Posted 24th Oct 2016 by Peter Byrne
This year, The British Beekeepers Association (BBKA) is celebrating the annual National Honey Week from the 24th – 28th October. This coincides with the publication of the BBKA Honey Survey, which measures the annual honey crop, and the National Honey Show which takes place from the 27th-29th October.
How honey and bees wax is made
Once the bees have collected nectar from flowers, they make honey by mixing the nectar with enzymes, and then store the honey in hexagonal wax honeycomb.
Honey itself is actually comprised of 80 per cent sugar, mainly sucrose and fructose, 17 per cent water and a small element of minerals, vitamins, pollen and protein. The protein comes from the pollen the bees eat. Honey is very runny at first, and to dry it out, the honey bees vibrate their wings, making the water content evaporate until the honey is about 17 per cent water. Then the bees cap or seal the individual cells of honey with a thin layer of wax.
The importance of the honey bee
The pollination process actually creates a third of what we eat and allows 90% of our wild plants to thrive, and honey bees are our most important pollinators.
The honey bee population, as well as other vital pollinators, is under threat and many believe this is due to pesticides and lack of forage, as well as disease. The varroa mite was introduced to the UK in the 1990’s and it has had a devastating effect on honey bees because it weakens the bees and makes them much more prone to disease. BBKA beekeeper training courses place an emphasis on ensuring beekeepers learn how to manage the parasite effectively.

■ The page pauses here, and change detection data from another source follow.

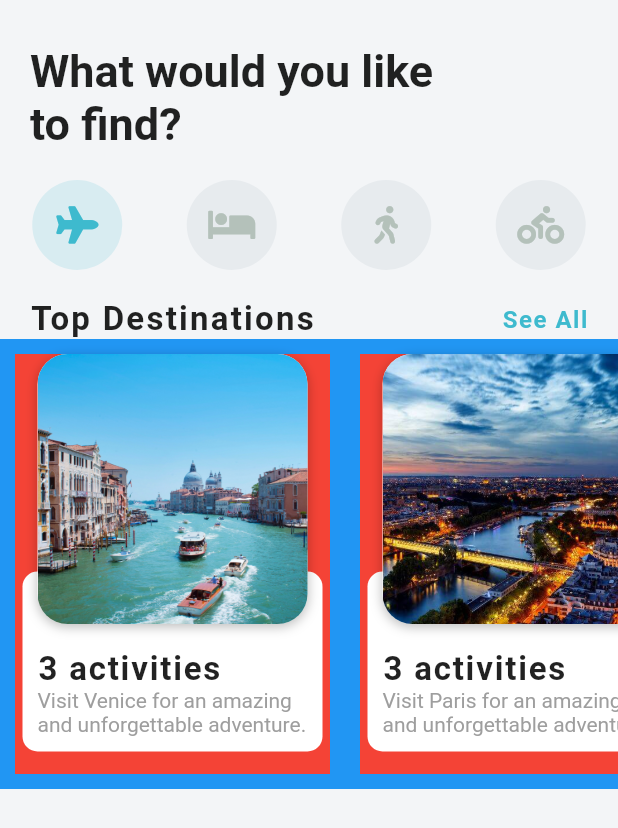
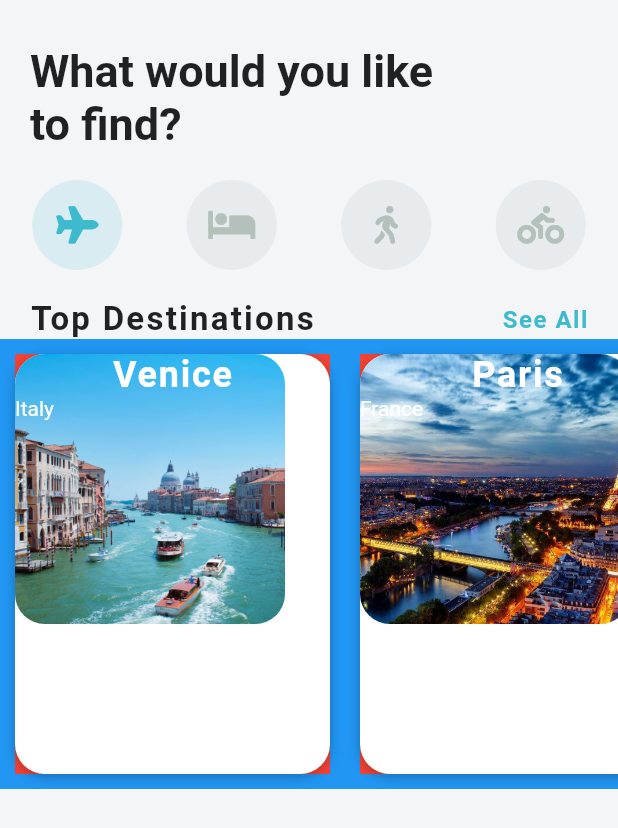
Before and after one commit to lejaaprianza/Flutter-Travel-UI-Clone-Project, a Flutter app: the screen it shows after launch, on a phone screen of 412 x 824 dp. Shown: the top 828 px of the screen. Run offline on Flutter 3.47's test engine with Material 2 defaults, Android fonts, the phone set to English and light mode, and no system bars; our stand-ins replace font_awesome_flutter.

Commit message:
adding new code

```diff
--- a/travel_ui_projects/lib/widgets/destination_carousel.dart
+++ b/travel_ui_projects/lib/widgets/destination_carousel.dart
@@ -102,6 +102,30 @@ class DestinationCarousel extends StatelessWidget {
                               width: 180,
                               fit: BoxFit.cover,
                             ),
+                          ),
+                          Column(
+                            children: [
+                              // menit 26.36
+                              Text(
+                                destination.city,
+                                style: TextStyle(
+                                  color: Colors.white,
+                                  fontSize: 24,
+                                  fontWeight: FontWeight.w600,
+                                  letterSpacing: 1.2,
+                                ),
+                              ),
+                              Row(
+                                children: [
+                                  Text(
+                                    destination.country,
+                                    style: TextStyle(
+                                      color: Colors.white,
+                                    ),
+                                  ),
+                                ],
+                              ),
+                            ],
                           )
                         ],
                       ),
```
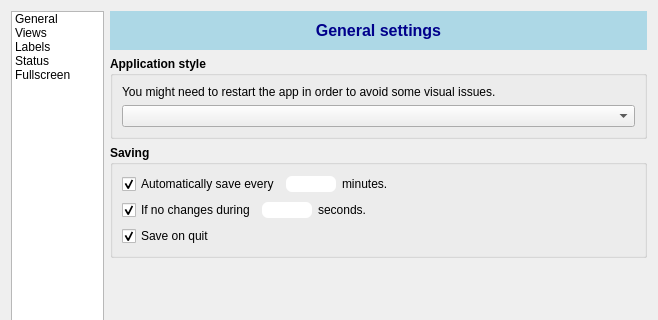
Above: src/ui/settings.ui from olivierkes/manuskript before the change; both pictures show x 0 to 658 and y 0 to 320 of the 658 by 486 pixel window. Below: the same form after it.
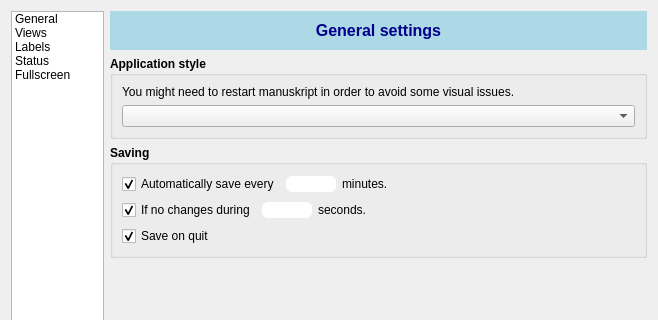
That is the form after the change. The open tabs and pages were chosen to show the change. Icons and pictures are not drawn.

```diff
--- a/src/ui/settings.ui
+++ b/src/ui/settings.ui
@@ -99,7 +99,10 @@
              </font>
             </property>
             <property name="text">
-             <string>You might need to restart the app in order to avoid some visual issues.</string>
+             <string>You might need to restart manuskript in order to avoid some visual issues.</string>
+            </property>
+            <property name="wordWrap">
+             <bool>true</bool>
             </property>
            </widget>
           </item>
```
Left out of the diff: 4 changed lines with no effect on the pictures.
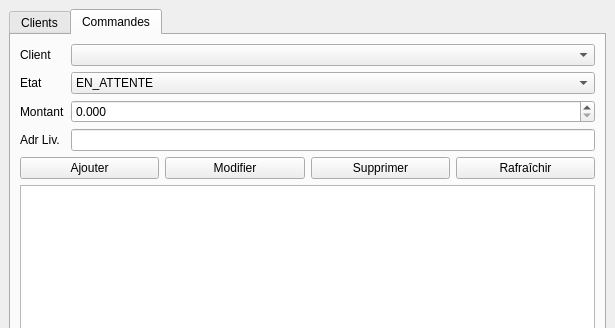
Qt form mainwindow.ui (Nadhir13/projet_logi) before a commit; both pictures show x 0 to 615 and y 0 to 328 of the 615 by 474 pixel window.
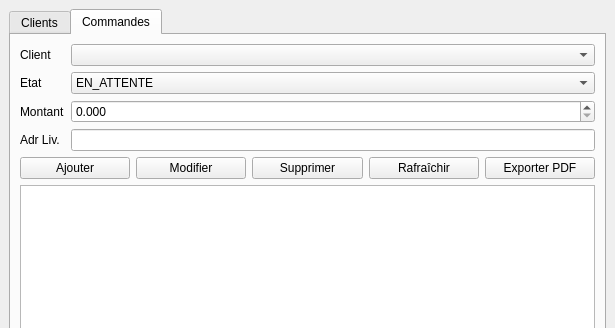
The same form after that commit. The open tabs and pages were chosen to show the change.

Commit message: PDF Exporting and design enhance

Diff of the .ui file:
```diff
--- a/mainwindow.ui
+++ b/mainwindow.ui
@@ -248,6 +248,13 @@
             </property>
            </widget>
           </item>
+          <item>
+           <widget class="QPushButton" name="btnPdfOrd">
+            <property name="text">
+             <string>Exporter PDF</string>
+            </property>
+           </widget>
+          </item>
          </layout>
         </item>
         <item>
```
Left out of the diff: 2 changed lines with no effect on the pictures. The commit also changes 3 other files.
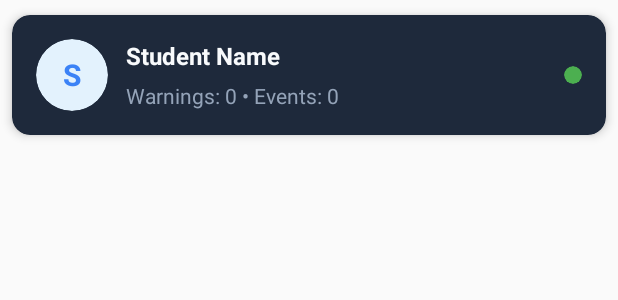
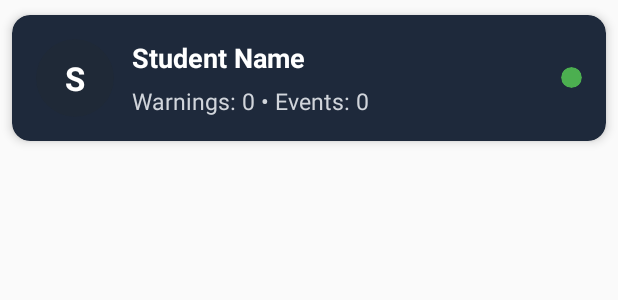
Before and after one commit to EarlSeandrikCinco/Honest-Gaze-Android-App, an Android app: the layout student_monitor_item.xml on its own in the app's theme, with its tools: preview values and no code run, on a phone screen of 412 x 824 dp. Shown: the top 300 px of the screen. Run offline under Robolectric (Android 15) with nearby library versions, the phone set to English and light mode, and no system bars.

Commit message:
waka waka e e

```diff
--- a/app/src/main/res/layout/student_monitor_item.xml
+++ b/app/src/main/res/layout/student_monitor_item.xml
@@ -19,10 +19,10 @@
 
         <!-- Student Avatar Circle -->
         <androidx.cardview.widget.CardView
-            android:layout_width="48dp"
-            android:layout_height="48dp"
-            app:cardCornerRadius="24dp"
-            app:cardBackgroundColor="#E3F2FD"
+            android:layout_width="52dp"
+            android:layout_height="52dp"
+            app:cardCornerRadius="26dp"
+            app:cardBackgroundColor="#1F2937"
             app:cardElevation="0dp">
 
             <TextView
@@ -30,9 +30,9 @@
                 android:layout_width="match_parent"
                 android:layout_height="match_parent"
                 android:text="S"
-                android:textSize="20sp"
+                android:textSize="22sp"
                 android:textStyle="bold"
-                android:textColor="@color/royal_blue"
+                android:textColor="#FFFFFF"
                 android:gravity="center"/>
         </androidx.cardview.widget.CardView>
 
@@ -49,9 +49,9 @@
                 android:layout_width="wrap_content"
                 android:layout_height="wrap_content"
                 android:text="Student Name"
-                android:textSize="16sp"
+                android:textSize="18sp"
                 android:textStyle="bold"
-                android:textColor="@color/text_header"/>
+                android:textColor="#FFFFFF"/>
 
             <LinearLayout
                 android:layout_width="wrap_content"
@@ -64,36 +64,35 @@
                     android:layout_width="wrap_content"
                     android:layout_height="wrap_content"
                     android:text="Warnings: 0"
-                    android:textSize="14sp"
-                    android:textColor="@color/text_body"/>
+                    android:textSize="15sp"
+                    android:textColor="#D1D5DB"/>
 
                 <TextView
                     android:layout_width="wrap_content"
                     android:layout_height="wrap_content"
                     android:text=" • "
-                    android:textSize="14sp"
-                    android:textColor="@color/text_body"/>
+                    android:textSize="15sp"
+                    android:textColor="#D1D5DB"/>
 
                 <TextView
                     android:id="@+id/studentEvents"
                     android:layout_width="wrap_content"
                     android:layout_height="wrap_content"
                     android:text="Events: 0"
-                    android:textSize="14sp"
-                    android:textColor="@color/text_body"/>
+                    android:textSize="15sp"
+                    android:textColor="#D1D5DB"/>
             </LinearLayout>
         </LinearLayout>
 
         <!-- Status Indicator -->
         <androidx.cardview.widget.CardView
             android:id="@+id/statusIndicator"
-            android:layout_width="12dp"
-            android:layout_height="12dp"
-            app:cardCornerRadius="6dp"
+            android:layout_width="14dp"
+            android:layout_height="14dp"
+            app:cardCornerRadius="7dp"
             app:cardBackgroundColor="#4CAF50"
             app:cardElevation="0dp"
             android:layout_marginStart="@dimen/spacing_md"/>
-
     </LinearLayout>
 
 </androidx.cardview.widget.CardView>
```
Also changed, not shown: app/src/main/res/drawable/ic_back_arrow_white.xml (added, +9 -0 lines), app/src/main/res/layout/activity_room_monitor.xml (+32 -22 lines).
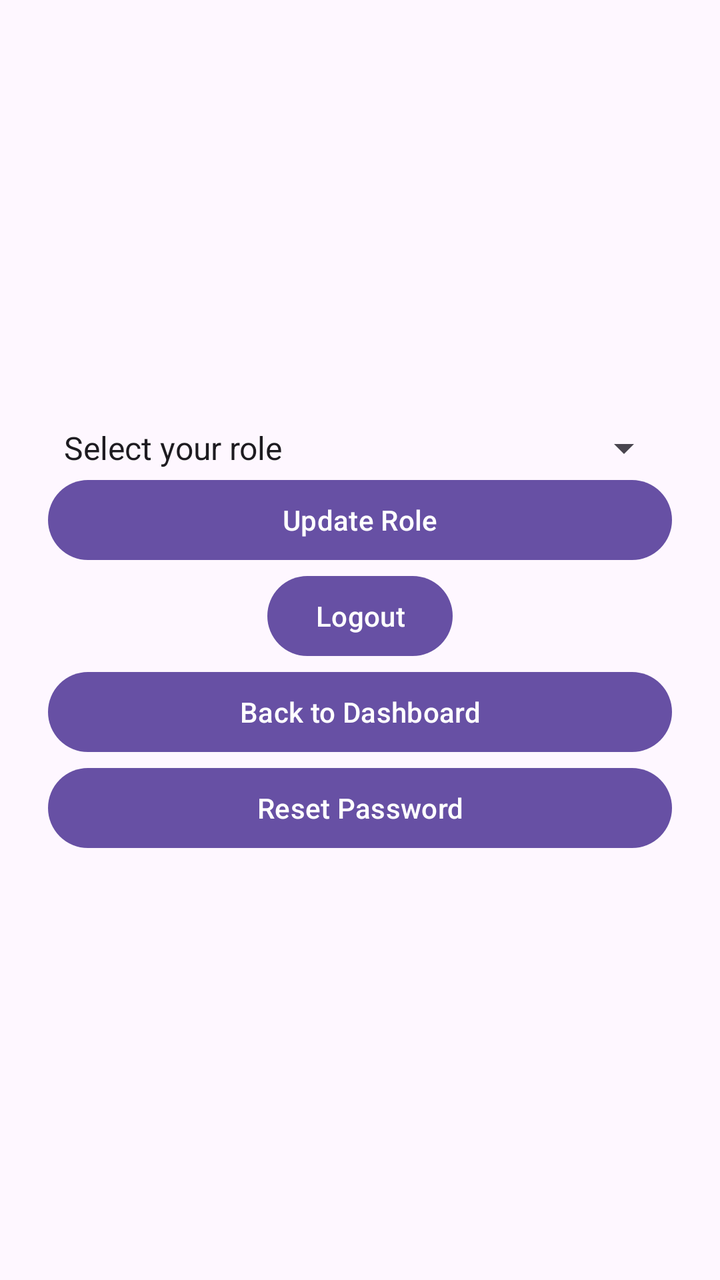
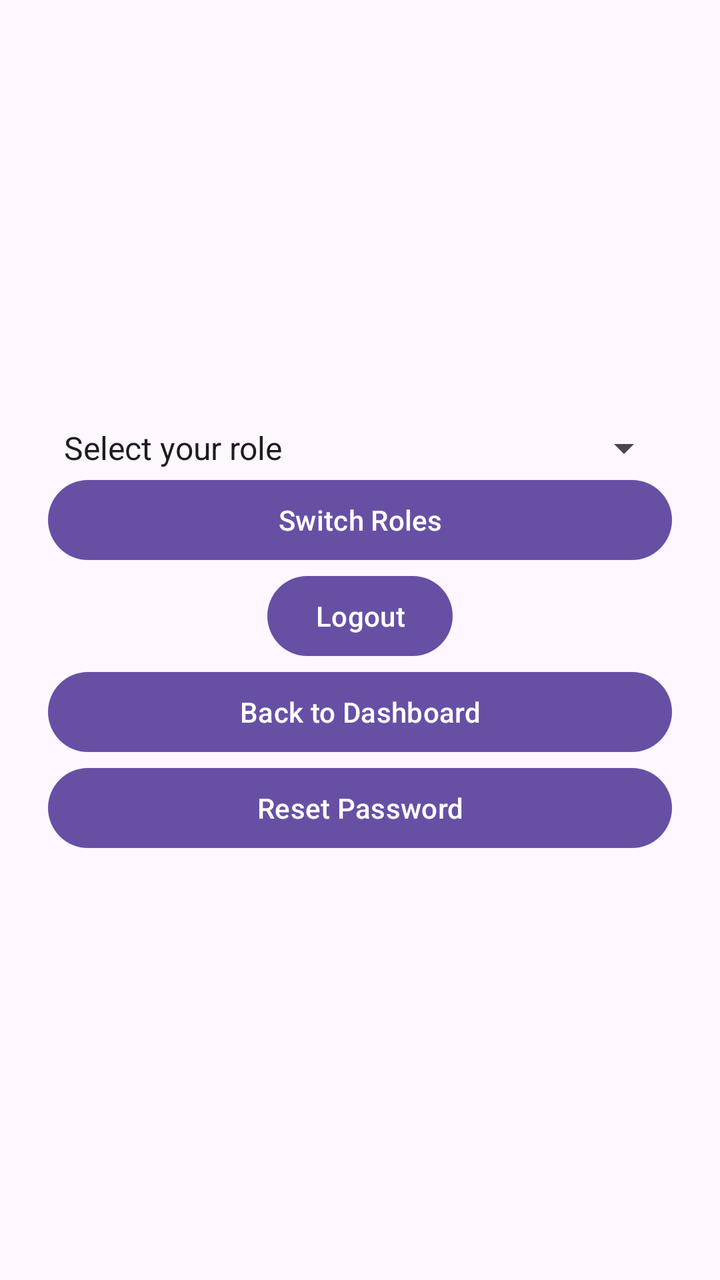

An Android layout rendered at two revisions. The XML below is the earlier revision; the diff shows what the commit changed to produce the second picture.
<!-- AndroidManifest.xml: application theme Theme.Group14_ProjectIteration1_QuickCash -->
<!-- res/layout/activity_settings.xml -->
<?xml version="1.0" encoding="utf-8"?>
<LinearLayout xmlns:android="http://schemas.android.com/apk/res/android"
    android:id="@+id/settings_main"
    android:layout_width="match_parent"
    android:layout_height="match_parent"
    android:orientation="vertical"
    android:gravity="center"
    android:padding="24dp">


    <Spinner
        android:id="@+id/roleSpinner"
        android:layout_width="match_parent"
        android:layout_height="wrap_content"
        android:entries="@array/roles" />

    <Button
        android:id="@+id/updateRoleButton"
        android:layout_width="match_parent"
        android:layout_height="wrap_content"
        android:text="@string/update_role" />

    <Button
         android:id="@+id/logoutButton"
        android:layout_width="wrap_content"
        android:layout_height="wrap_content"
        android:text="Logout" />

    <Button
        android:id="@+id/backButton"
        android:layout_width="match_parent"
        android:layout_height="wrap_content"
        android:text="Back to Dashboard" />

    <Button
        android:id="@+id/resetButton"
        android:layout_width="match_parent"
        android:layout_height="wrap_content"
        android:text="Reset Password" />
</LinearLayout>
<!-- resources referenced by this layout -->
<resources>
  <string-array name="roles">
          <item>Select your role</item>
          <item>Employee</item>
          <item>Employer</item>
      </string-array>
  <string name="update_role">Update Role</string>
  <style name="Theme.Group14_ProjectIteration1_QuickCash" parent="Base.Theme.Group14_ProjectIteration1_QuickCash" />
  <style name="Base.Theme.Group14_ProjectIteration1_QuickCash" parent="Theme.Material3.DayNight.NoActionBar">
          
          
      </style>
</resources>

<!-- the commit's change to res/layout/activity_settings.xml (unified diff, before → after) -->
@@ -15,10 +15,10 @@
         android:entries="@array/roles" />
 
     <Button
-        android:id="@+id/updateRoleButton"
+        android:id="@+id/switchRoleButton"
         android:layout_width="match_parent"
         android:layout_height="wrap_content"
-        android:text="@string/update_role" />
+        android:text="Switch Roles" />
 
     <Button
          android:id="@+id/logoutButton"
<!-- resource entries referenced after the edit -->
@@ -5,7 +5,6 @@
           <item>Employee</item>
           <item>Employer</item>
       </string-array>
-  <string name="update_role">Update Role</string>
   <style name="Theme.Group14_ProjectIteration1_QuickCash" parent="Base.Theme.Group14_ProjectIteration1_QuickCash" />
   <style name="Base.Theme.Group14_ProjectIteration1_QuickCash" parent="Theme.Material3.DayNight.NoActionBar">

Help save the honey bee
The Adopt a Beehive scheme helps save the honey bee as all profits are invested into funding vital research into honey bee health. The subscription lasts a year, and adopters can adopt a beehive from one of ten different UK regions. As well as receiving seasonal updates from the adopted hive’s progress, the adopter also receives a welcome pack full of bee goodies- it is the perfect gift!